Recently I starting rereading Michael Ruhlman's book, The Elements of Cooking. For good reason, the book starts with a description of several different stocks. Stock is, after all, a basic building block of the kitchen. While there are brief discussions of chicken, beef, fish and vegetable stock, several pages are dedicated to veal stock. While I've made chicken stock many times (it's one of my favorite kitchen activities along with roasting chickens and baking breads) I have never made beef or veal stock. After reading Ruhlman praise the virtues of veal stock, I really want to try it. But, since I imagine veal bones and feet are a bit more expensive than beef bones, I decided to do a trial run at a beef stock first. 

Like chicken stock, beef stock can be made a few different way, but most recipes fall into two categories: Blanched or Roasted. Blanched stock is made from bones and meat that has been boiled briefly, drained, then covered in fresh cold water and simmered for many hours. Roasted stock is made from bones and meat that has been roasted, then covered with water and simmered. Since I was making this stock with French Onion Soup in mind, I decided I would want the roasted flavor in the end result.

The Recipe:


Beef stock requires both bones and meat. The bones add gelatin to the stock and the meat adds flavor.  I used about 6 pounds of marrow bones, and 3 pounds of beef shanks.

Pre-roast.

To start, I roasted the meat and bones in a preheated 475F oven for about 45 minutes.

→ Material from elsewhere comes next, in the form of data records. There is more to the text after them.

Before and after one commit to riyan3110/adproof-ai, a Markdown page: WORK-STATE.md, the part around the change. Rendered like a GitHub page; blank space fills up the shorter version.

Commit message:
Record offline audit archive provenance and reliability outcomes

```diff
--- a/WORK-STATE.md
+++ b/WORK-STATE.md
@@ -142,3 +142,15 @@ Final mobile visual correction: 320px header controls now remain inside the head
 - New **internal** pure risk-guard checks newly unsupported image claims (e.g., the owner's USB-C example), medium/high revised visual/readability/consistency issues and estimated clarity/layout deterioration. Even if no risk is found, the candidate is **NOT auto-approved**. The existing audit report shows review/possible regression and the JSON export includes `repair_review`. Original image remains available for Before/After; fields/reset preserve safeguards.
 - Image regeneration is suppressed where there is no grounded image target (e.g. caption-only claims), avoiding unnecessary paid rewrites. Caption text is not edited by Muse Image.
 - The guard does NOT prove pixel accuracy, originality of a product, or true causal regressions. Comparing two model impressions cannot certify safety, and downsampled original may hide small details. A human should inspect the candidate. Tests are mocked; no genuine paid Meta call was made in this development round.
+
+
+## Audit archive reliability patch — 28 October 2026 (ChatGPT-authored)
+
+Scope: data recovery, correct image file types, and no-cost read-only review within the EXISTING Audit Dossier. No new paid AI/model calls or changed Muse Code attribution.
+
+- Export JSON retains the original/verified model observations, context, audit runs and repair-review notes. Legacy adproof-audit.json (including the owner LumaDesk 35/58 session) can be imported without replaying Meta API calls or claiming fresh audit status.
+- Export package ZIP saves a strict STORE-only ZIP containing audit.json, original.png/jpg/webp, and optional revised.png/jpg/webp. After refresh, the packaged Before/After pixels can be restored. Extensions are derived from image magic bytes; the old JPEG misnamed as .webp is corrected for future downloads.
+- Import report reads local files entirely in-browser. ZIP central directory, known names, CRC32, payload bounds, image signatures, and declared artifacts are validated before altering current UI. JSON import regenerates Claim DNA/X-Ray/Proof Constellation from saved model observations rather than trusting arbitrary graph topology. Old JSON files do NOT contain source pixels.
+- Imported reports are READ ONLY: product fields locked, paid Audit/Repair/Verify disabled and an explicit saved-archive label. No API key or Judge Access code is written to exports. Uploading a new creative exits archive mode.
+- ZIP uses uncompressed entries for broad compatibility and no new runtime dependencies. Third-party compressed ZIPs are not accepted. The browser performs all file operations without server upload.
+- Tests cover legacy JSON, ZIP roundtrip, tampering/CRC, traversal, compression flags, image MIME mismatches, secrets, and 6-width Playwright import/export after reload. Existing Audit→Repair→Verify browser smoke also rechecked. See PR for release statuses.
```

Post-roast.
Once the roasting was done, I put everything into a giant stock pot. I then deglazed the roasting pan with some water and added this liquid to the stock pot as well. I covered the bones with cold water (6 quarts to be exact) then slowly brought everything up to a simmer. And I mean slowly… it took about an hour and half. According to Harold McGee if you bring the stock up to a simmer slowly, the proteins coagulate more slowly and form larger pieces which can be skimmed off the top easier.

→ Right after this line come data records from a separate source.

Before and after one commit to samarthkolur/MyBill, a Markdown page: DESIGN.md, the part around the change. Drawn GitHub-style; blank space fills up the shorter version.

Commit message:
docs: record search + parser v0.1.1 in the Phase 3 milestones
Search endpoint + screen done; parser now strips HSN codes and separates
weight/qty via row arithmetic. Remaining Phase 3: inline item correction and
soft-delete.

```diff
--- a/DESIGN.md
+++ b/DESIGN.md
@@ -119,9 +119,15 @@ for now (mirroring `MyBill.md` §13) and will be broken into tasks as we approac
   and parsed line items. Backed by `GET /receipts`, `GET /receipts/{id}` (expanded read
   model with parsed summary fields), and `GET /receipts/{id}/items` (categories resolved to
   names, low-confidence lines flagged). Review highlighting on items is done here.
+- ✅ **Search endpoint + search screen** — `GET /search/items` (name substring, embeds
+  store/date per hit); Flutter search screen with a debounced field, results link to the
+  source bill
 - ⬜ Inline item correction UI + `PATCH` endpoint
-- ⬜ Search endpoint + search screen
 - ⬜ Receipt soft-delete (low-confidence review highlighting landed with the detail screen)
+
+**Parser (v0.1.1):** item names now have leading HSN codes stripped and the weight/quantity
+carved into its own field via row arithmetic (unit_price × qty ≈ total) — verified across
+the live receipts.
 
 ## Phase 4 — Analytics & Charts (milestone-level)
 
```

The start.
Once the stock was at a bare simmer, I just monitored the temp and skimmed the surface all day and night.

7 hours later.
 After about 7 hours of simmering I added the aromatics, which consisted of a few roasted carrots and onions, a head of garlic cut in half, thyme, parsley and a charred onion half. To char the onion, I left the onion half, cut side down in a nonstick skillet for a few minutes.

The roasted aromatics.
I let the stock simmer with all of the aromatics for another hour, then began the straining process. First through a colander, then through a kitchen towel. 

The Result:


I was left with 2 quarts of deeply colored beef stock. While there was definitely a beefy flavor, I think next time I would add more meat, to give the stock an even stronger flavor. After a night in the fridge, I could see that plenty of gelatin had been extracted from the bones.

Mmm.... lots of gelatin.
In On Food And Cooking, McGee states that the standard 8 hour simmer only extracts about 20% of the gelatin in beef bones. So, I decided to reuse the bones, and simmer for much longer (like 24 hours… I'm on hour 8 now… probably hour 18 by the time this is posted).

These bones still have some life left.
Since I don't want to make a proper stock with meat and aromatics, I'll probably just use this liquid as a base for the next stock I make… possibly beef, possibly charred onion. 

While I'm sure I'll end up making beef stock again (and definitely veal stock), I don't think it's quite the economical move as making chicken stock. The beauty of chicken stock is that it is essentially born of leftovers. However, for beef stock, most people don't have 6 pounds of beef bones laying around the house, unless you throw a big dinner party with bone marrow... not a bad idea.